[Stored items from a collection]
__________

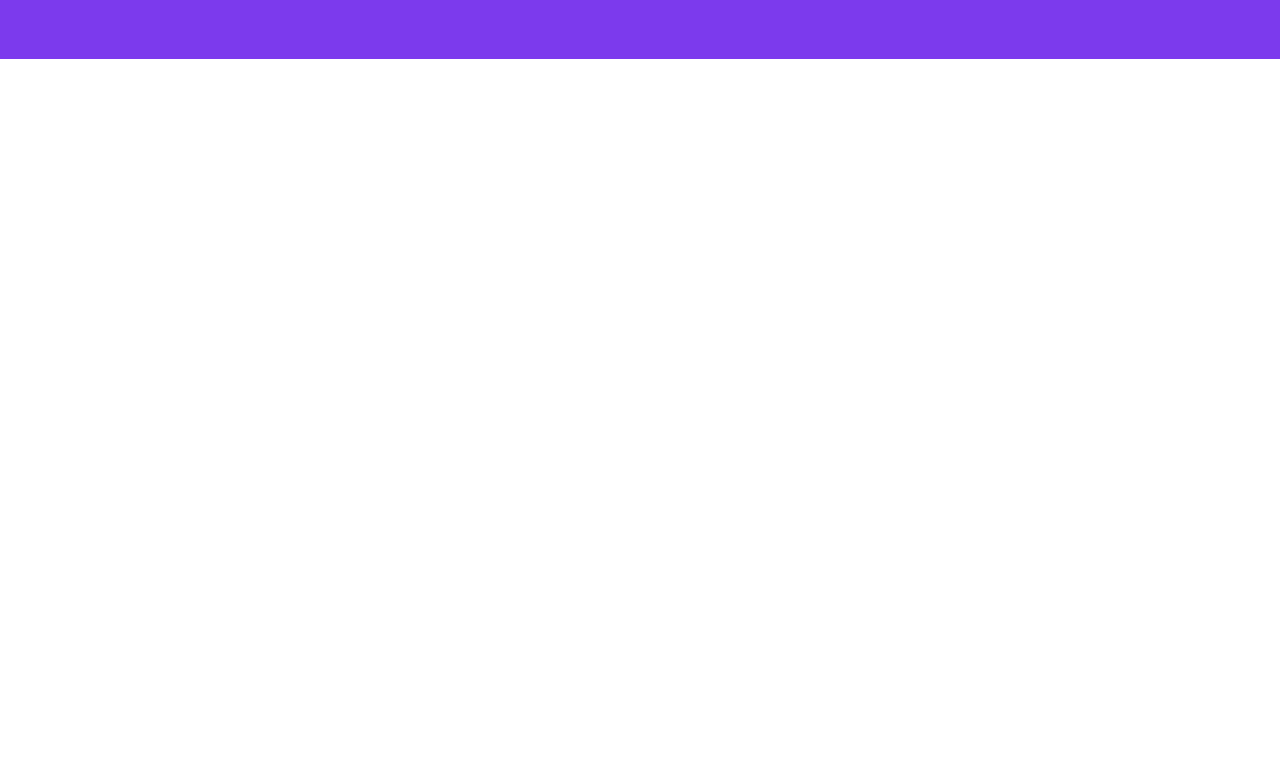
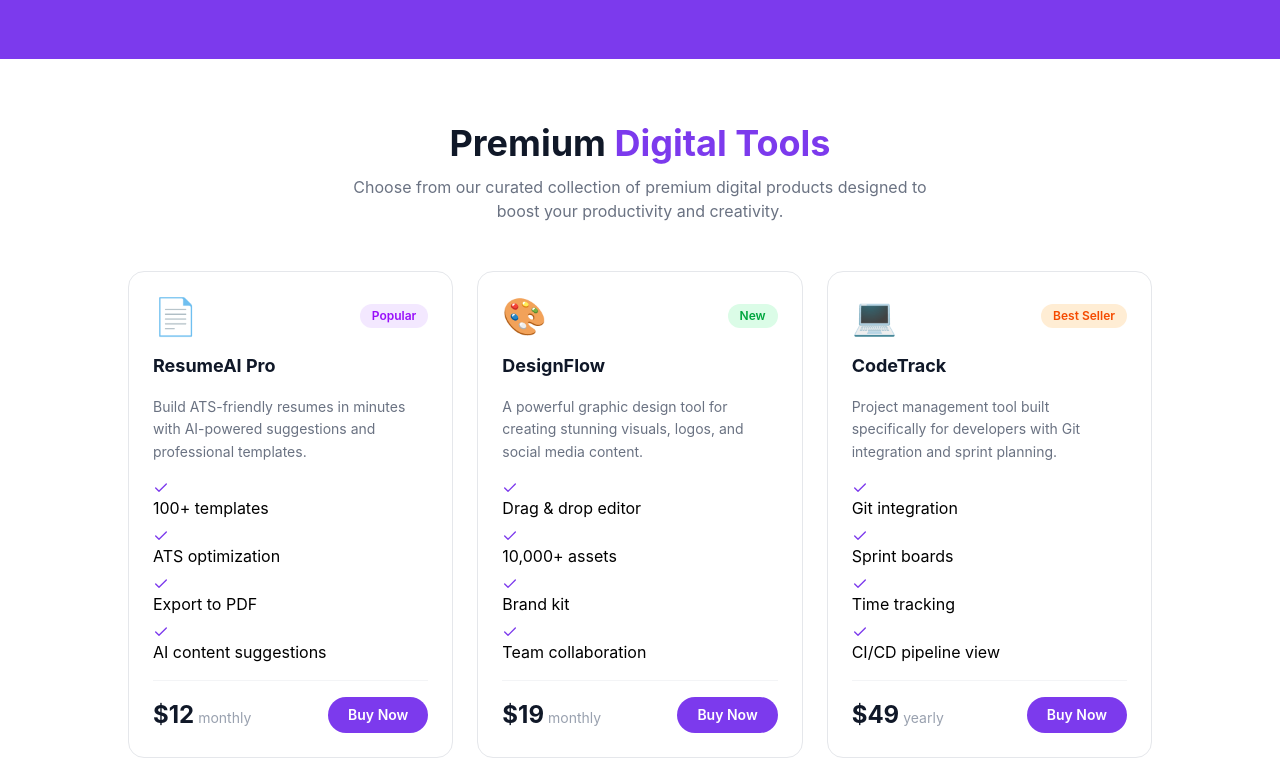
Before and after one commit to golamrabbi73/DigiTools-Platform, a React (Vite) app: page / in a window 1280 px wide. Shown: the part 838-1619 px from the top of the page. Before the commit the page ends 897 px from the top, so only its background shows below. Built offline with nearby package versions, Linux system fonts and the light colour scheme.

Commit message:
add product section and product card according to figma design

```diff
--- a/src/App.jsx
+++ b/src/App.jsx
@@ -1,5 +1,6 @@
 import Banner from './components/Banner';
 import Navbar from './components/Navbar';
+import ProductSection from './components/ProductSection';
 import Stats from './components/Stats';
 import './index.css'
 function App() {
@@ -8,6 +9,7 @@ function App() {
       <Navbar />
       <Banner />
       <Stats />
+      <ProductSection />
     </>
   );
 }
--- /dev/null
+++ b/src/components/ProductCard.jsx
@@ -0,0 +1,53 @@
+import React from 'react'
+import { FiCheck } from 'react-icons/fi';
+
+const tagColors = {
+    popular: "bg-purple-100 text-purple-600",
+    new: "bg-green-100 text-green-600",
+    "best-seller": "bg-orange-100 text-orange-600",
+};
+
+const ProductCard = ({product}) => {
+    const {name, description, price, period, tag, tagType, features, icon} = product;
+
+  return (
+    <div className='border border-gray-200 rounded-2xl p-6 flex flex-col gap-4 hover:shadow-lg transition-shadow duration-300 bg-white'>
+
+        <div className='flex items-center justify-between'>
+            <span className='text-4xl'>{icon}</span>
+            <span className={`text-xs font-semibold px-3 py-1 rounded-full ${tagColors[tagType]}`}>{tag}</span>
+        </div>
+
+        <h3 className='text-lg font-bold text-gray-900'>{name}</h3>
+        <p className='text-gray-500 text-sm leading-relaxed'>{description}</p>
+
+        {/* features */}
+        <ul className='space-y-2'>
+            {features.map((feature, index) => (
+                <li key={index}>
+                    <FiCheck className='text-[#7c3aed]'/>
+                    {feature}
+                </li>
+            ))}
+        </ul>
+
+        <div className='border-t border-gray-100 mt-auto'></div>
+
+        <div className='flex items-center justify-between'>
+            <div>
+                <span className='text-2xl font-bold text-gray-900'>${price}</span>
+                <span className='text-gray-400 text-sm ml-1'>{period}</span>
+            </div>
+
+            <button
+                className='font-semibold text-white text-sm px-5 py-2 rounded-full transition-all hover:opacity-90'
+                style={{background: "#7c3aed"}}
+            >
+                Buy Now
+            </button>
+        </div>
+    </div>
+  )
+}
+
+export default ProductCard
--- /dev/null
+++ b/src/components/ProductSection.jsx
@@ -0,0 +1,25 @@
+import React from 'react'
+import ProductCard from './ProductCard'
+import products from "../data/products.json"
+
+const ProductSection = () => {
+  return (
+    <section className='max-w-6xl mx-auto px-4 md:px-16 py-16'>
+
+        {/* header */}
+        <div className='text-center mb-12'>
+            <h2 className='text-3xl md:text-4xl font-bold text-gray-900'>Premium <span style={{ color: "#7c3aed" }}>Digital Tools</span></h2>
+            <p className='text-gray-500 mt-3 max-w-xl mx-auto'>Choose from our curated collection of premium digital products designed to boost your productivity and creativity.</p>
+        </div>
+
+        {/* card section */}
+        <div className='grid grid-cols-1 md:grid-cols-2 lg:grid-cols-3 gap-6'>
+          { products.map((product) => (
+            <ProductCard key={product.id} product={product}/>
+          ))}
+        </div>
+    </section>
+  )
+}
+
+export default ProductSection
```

__________

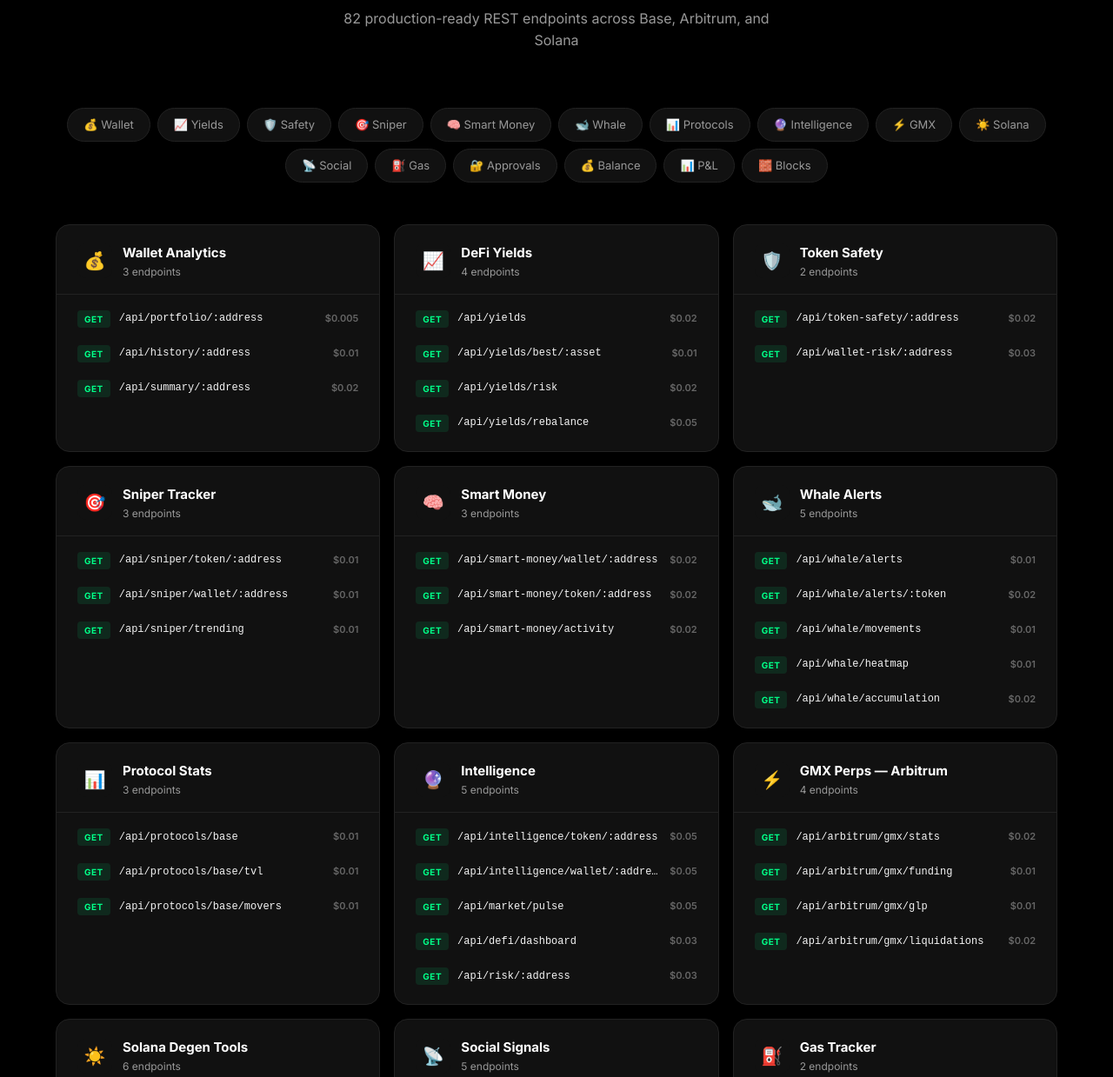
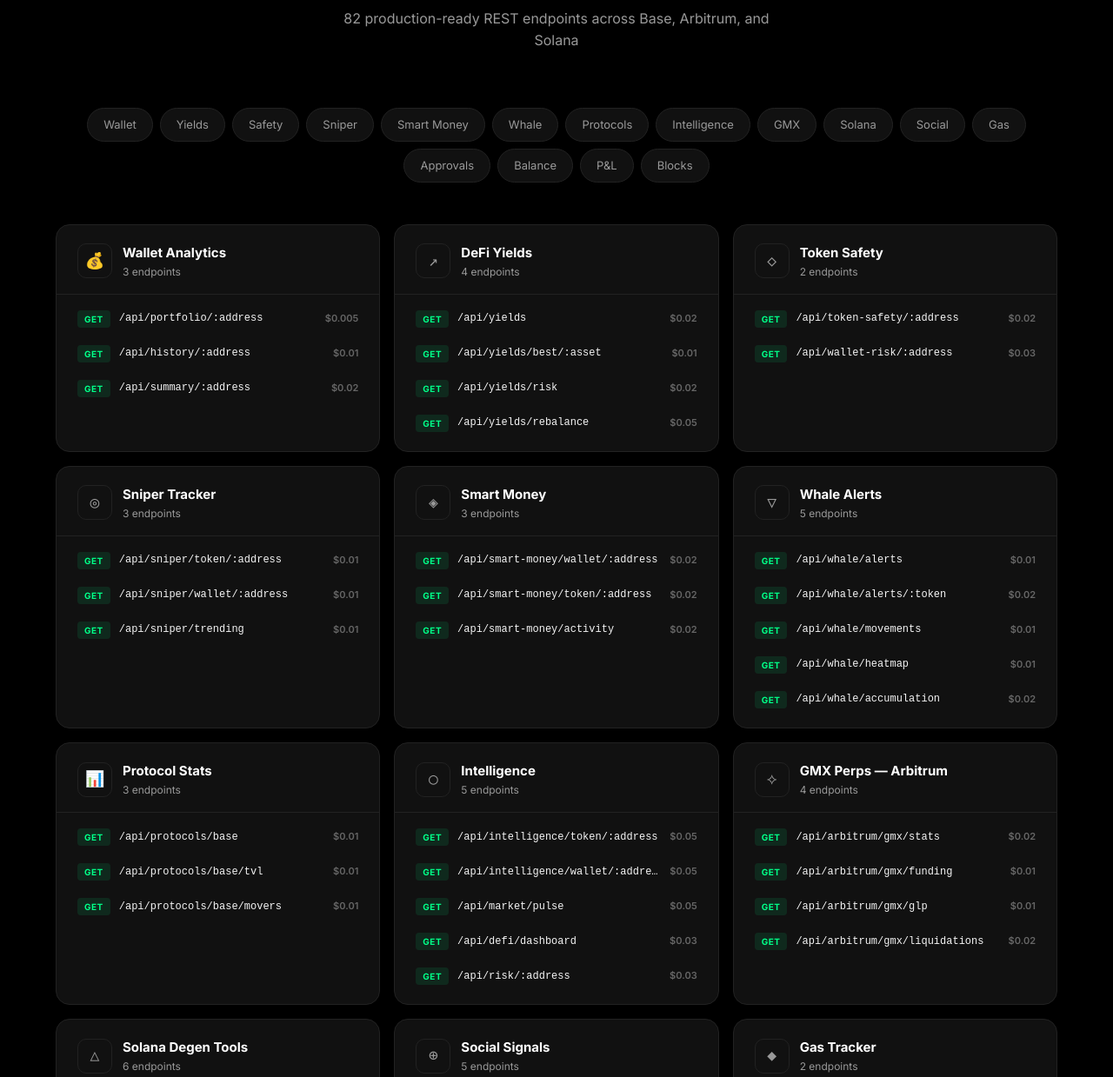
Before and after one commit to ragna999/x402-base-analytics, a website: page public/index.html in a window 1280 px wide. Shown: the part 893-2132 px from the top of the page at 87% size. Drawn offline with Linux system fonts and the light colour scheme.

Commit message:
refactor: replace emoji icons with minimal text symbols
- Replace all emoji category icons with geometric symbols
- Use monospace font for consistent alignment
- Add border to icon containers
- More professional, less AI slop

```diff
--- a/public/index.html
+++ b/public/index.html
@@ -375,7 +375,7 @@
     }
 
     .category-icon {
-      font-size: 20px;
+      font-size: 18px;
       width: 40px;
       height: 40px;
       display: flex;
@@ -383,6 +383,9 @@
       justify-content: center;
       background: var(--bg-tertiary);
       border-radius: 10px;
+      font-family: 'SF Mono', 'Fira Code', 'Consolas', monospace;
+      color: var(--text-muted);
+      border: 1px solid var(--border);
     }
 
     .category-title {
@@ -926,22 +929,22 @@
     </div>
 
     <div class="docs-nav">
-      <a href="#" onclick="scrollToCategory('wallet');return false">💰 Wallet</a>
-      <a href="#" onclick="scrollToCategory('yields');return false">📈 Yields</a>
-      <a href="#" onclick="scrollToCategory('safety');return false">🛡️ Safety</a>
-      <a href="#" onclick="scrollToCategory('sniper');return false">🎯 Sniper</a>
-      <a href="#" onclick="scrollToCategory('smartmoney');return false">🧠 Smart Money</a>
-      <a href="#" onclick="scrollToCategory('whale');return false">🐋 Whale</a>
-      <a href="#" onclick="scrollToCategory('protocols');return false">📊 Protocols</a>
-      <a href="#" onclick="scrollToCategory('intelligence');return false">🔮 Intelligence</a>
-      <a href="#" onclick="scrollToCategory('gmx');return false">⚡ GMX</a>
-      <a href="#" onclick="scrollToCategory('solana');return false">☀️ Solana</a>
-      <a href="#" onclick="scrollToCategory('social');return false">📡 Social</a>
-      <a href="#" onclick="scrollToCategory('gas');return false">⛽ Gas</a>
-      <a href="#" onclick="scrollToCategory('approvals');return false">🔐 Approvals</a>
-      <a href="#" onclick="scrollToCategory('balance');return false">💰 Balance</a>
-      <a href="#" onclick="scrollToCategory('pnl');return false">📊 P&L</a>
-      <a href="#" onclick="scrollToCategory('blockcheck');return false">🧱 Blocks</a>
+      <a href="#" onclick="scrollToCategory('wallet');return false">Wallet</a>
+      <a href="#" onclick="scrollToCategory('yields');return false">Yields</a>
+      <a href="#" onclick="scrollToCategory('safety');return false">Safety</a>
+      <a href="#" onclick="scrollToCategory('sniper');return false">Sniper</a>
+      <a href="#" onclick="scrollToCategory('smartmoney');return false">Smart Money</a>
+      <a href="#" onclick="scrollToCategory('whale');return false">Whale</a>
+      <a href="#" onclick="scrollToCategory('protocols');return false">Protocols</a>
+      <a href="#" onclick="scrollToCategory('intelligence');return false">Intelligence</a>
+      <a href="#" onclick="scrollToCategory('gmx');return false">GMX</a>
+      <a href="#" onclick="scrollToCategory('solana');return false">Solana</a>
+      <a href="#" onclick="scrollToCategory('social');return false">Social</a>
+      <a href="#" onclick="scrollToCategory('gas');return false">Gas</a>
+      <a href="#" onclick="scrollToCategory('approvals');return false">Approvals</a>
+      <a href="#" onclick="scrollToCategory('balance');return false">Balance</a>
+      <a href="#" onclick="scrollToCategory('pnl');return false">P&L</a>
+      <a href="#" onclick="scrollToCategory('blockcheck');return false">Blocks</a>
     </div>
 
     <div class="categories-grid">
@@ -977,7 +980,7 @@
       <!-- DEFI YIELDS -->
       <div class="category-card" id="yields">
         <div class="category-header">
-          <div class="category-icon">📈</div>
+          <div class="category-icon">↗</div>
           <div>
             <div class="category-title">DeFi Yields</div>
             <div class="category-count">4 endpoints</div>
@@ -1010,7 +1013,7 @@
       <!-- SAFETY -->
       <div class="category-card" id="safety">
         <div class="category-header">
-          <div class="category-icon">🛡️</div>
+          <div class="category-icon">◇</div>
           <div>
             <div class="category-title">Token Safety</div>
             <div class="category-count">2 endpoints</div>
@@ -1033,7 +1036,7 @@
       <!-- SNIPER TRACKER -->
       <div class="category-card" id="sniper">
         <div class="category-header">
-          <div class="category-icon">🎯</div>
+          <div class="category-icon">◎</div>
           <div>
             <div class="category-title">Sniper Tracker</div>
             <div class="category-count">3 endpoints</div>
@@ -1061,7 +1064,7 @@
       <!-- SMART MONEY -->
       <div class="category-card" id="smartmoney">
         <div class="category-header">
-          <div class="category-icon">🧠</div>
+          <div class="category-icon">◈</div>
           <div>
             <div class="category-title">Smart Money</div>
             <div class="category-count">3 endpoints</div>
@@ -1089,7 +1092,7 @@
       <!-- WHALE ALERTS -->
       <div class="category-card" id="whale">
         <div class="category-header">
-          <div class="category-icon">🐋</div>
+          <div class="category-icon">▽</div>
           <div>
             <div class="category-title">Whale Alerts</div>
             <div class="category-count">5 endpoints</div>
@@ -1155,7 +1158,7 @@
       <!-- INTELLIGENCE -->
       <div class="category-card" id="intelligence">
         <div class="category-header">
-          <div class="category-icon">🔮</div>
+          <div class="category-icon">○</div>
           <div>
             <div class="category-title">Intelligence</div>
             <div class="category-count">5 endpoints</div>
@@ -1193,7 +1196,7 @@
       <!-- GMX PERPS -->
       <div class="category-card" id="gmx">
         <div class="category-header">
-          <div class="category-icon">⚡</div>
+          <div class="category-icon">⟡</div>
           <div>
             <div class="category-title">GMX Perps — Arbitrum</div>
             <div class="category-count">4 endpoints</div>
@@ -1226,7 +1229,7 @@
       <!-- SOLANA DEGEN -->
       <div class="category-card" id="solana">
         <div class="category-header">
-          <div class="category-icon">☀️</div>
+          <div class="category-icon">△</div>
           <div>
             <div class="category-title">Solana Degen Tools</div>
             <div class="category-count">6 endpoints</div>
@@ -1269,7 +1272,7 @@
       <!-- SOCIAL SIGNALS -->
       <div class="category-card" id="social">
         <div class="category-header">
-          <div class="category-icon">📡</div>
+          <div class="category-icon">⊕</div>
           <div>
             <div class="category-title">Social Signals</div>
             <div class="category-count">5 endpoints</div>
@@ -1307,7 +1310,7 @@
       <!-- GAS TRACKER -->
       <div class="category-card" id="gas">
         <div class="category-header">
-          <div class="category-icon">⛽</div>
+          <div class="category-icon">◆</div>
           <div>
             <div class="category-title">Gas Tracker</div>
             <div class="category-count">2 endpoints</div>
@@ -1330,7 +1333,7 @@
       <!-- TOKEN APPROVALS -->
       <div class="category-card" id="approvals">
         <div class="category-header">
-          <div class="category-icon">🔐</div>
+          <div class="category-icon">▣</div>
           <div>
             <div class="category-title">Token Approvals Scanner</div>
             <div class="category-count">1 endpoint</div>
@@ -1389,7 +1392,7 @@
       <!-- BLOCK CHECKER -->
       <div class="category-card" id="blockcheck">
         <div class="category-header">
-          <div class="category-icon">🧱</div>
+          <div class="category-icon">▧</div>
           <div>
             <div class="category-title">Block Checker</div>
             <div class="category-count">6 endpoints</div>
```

__________

**PROBLEM TO SOLVE:**
From the records given above, copy all lines containing "smartmoney".

**ANSWER BELOW:**
-      <a href="#" onclick="scrollToCategory('smartmoney');return false">🧠 Smart Money</a>
+      <a href="#" onclick="scrollToCategory('smartmoney');return false">Smart Money</a>
       <div class="category-card" id="smartmoney">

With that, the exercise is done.